* [The problem] Write out, word for word, only the lines from the one with "WEB[统一 Web 控制台]" to the end of the data below.

Detected change data
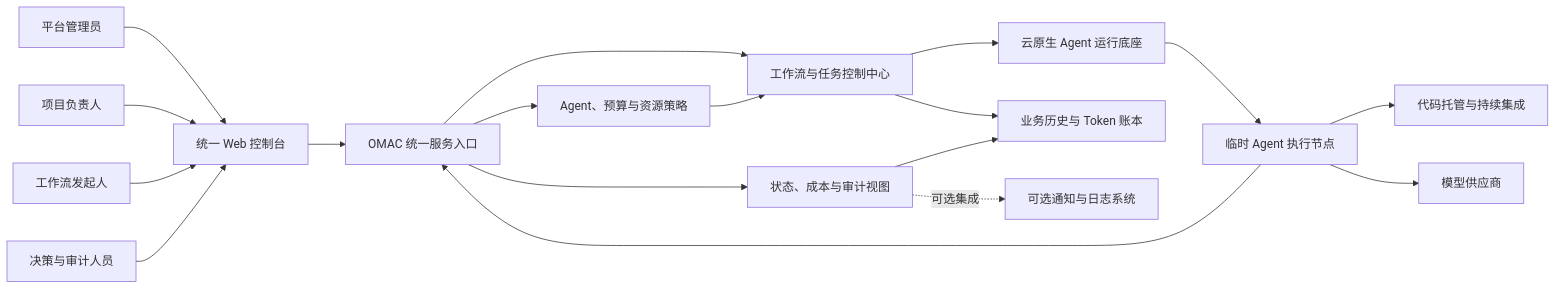
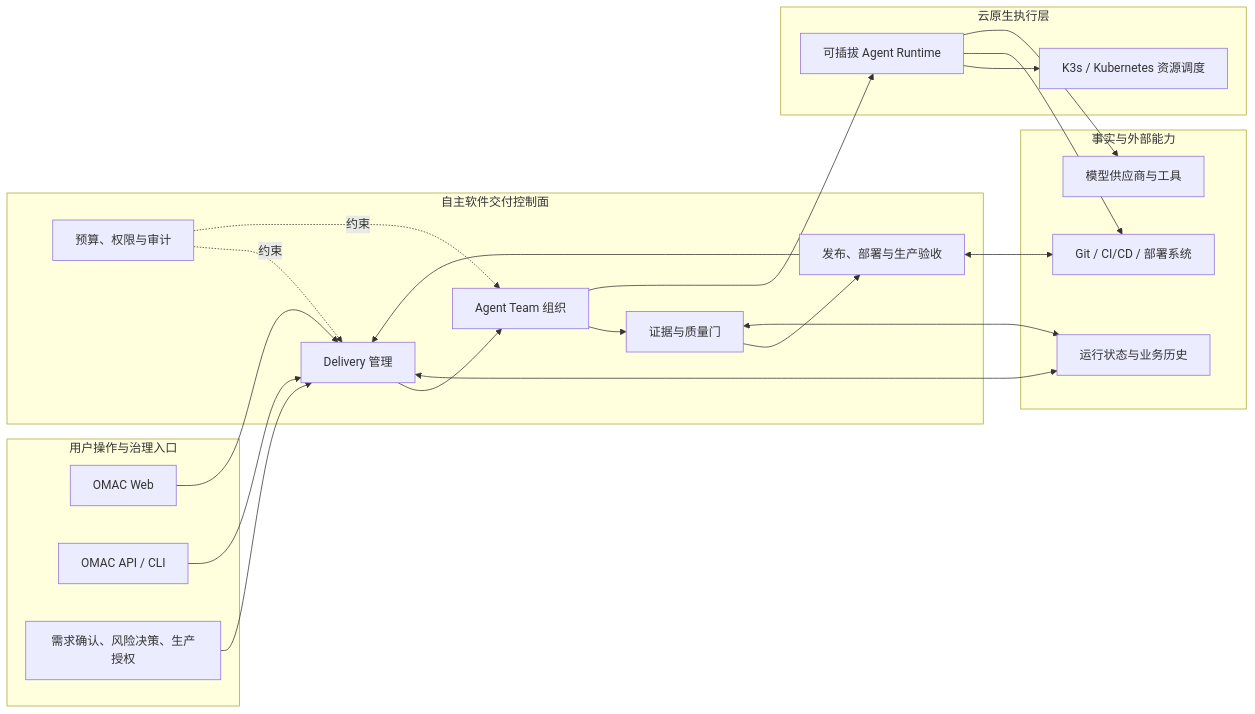
The second of 7 diagrams in docs/superpowers/specs/2026-07-13-omac-v2-cloud-native-business-solution-design.md (xiaohei-info/oh-my-agent-cluster), drawn with Mermaid before and after one commit. The commit also changed other lines of this file, not shown here.

Commit message:
docs: refine OMAC V2 autonomous delivery design

````diff
--- a/docs/superpowers/specs/2026-07-13-omac-v2-cloud-native-business-solution-design.md
+++ b/docs/superpowers/specs/2026-07-13-omac-v2-cloud-native-business-solution-design.md
@@ -235,40 +502,44 @@
-```mermaid
+~~~mermaid
 flowchart LR
-    U1[平台管理员]
-    U2[项目负责人]
-    U3[工作流发起人]
-    U4[决策与审计人员]
+    subgraph ENTRY[用户操作与治理入口]
+        WEB[OMAC Web]
+        API[OMAC API / CLI]
+        HUMAN[需求确认、风险决策、生产授权]
+    end
 
-    WEB[统一 Web 控制台]
-    API[OMAC 统一服务入口]
+    subgraph CORE[自主软件交付控制面]
+        DELIVERY[Delivery 管理]
+        TEAM[Agent Team 组织]
+        QUALITY[证据与质量门]
+        RELEASE[发布、部署与生产验收]
+        BUDGET[预算、权限与审计]
+    end
 
-    CTRL[工作流与任务控制中心]
-    POLICY[Agent、预算与资源策略]
-    VIEW[状态、成本与审计视图]
+    subgraph EXEC[云原生执行层]
+        RUNTIME[可插拔 Agent Runtime]
+        CLUSTER[K3s / Kubernetes 资源调度]
+    end
 
-    RUNTIME[云原生 Agent 运行底座]
-    AGENTS[临时 Agent 执行节点]
-    DATA[业务历史与 Token 账本]
+    subgraph FACTS[事实与外部能力]
+        STATE[运行状态与业务历史]
+        GIT[Git / CI/CD / 部署系统]
+        MODEL[模型供应商与工具]
+    end
 
-    EXT1[代码托管与持续集成]
-    EXT2[模型供应商]
-    EXT3[可选通知与日志系统]
-
-    U1 --> WEB
-    U2 --> WEB
-    U3 --> WEB
-    U4 --> WEB
-    WEB --> API
-    API --> CTRL
-    API --> POLICY
-    API --> VIEW
-    CTRL --> RUNTIME
-    POLICY --> CTRL
-    RUNTIME --> AGENTS
-    AGENTS --> API
-    CTRL --> DATA
-    VIEW --> DATA
-    AGENTS --> EXT1
-    AGENTS --> EXT2
-    VIEW -.可选集成.-> EXT3
-```
+    WEB --> DELIVERY
+    API --> DELIVERY
+    HUMAN --> DELIVERY
+    DELIVERY --> TEAM
+    TEAM --> QUALITY
+    QUALITY --> RELEASE
+    RELEASE --> DELIVERY
+    BUDGET -.约束.-> DELIVERY
+    BUDGET -.约束.-> TEAM
+    TEAM --> RUNTIME
+    RUNTIME --> CLUSTER
+    RUNTIME --> GIT
+    RUNTIME --> MODEL
+    DELIVERY <--> STATE
+    QUALITY <--> STATE
+    RELEASE <--> GIT
+~~~
````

* [Expected output]
-    WEB[统一 Web 控制台]
-    API[OMAC 统一服务入口]
+    subgraph CORE[自主软件交付控制面]
+        DELIVERY[Delivery 管理]
+        TEAM[Agent Team 组织]
+        QUALITY[证据与质量门]
+        RELEASE[发布、部署与生产验收]
+        BUDGET[预算、权限与审计]
+    end
 
-    CTRL[工作流与任务控制中心]
-    POLICY[Agent、预算与资源策略]
-    VIEW[状态、成本与审计视图]
+    subgraph EXEC[云原生执行层]
+        RUNTIME[可插拔 Agent Runtime]
+        CLUSTER[K3s / Kubernetes 资源调度]
+    end
 
-    RUNTIME[云原生 Agent 运行底座]
-    AGENTS[临时 Agent 执行节点]
-    DATA[业务历史与 Token 账本]
+    subgraph FACTS[事实与外部能力]
+        STATE[运行状态与业务历史]
+        GIT[Git / CI/CD / 部署系统]
+        MODEL[模型供应商与工具]
+    end
 
-    EXT1[代码托管与持续集成]
-    EXT2[模型供应商]
-    EXT3[可选通知与日志系统]
-
-    U1 --> WEB
-    U2 --> WEB
-    U3 --> WEB
-    U4 --> WEB
-    WEB --> API
-    API --> CTRL
-    API --> POLICY
-    API --> VIEW
-    CTRL --> RUNTIME
-    POLICY --> CTRL
-    RUNTIME --> AGENTS
-    AGENTS --> API
-    CTRL --> DATA
-    VIEW --> DATA
-    AGENTS --> EXT1
-    AGENTS --> EXT2
-    VIEW -.可选集成.-> EXT3
-```
+    WEB --> DELIVERY
+    API --> DELIVERY
+    HUMAN --> DELIVERY
+    DELIVERY --> TEAM
+    TEAM --> QUALITY
+    QUALITY --> RELEASE
+    RELEASE --> DELIVERY
+    BUDGET -.约束.-> DELIVERY
+    BUDGET -.约束.-> TEAM
+    TEAM --> RUNTIME
+    RUNTIME --> CLUSTER
+    RUNTIME --> GIT
+    RUNTIME --> MODEL
+    DELIVERY <--> STATE
+    QUALITY <--> STATE
+    RELEASE <--> GIT
+~~~
````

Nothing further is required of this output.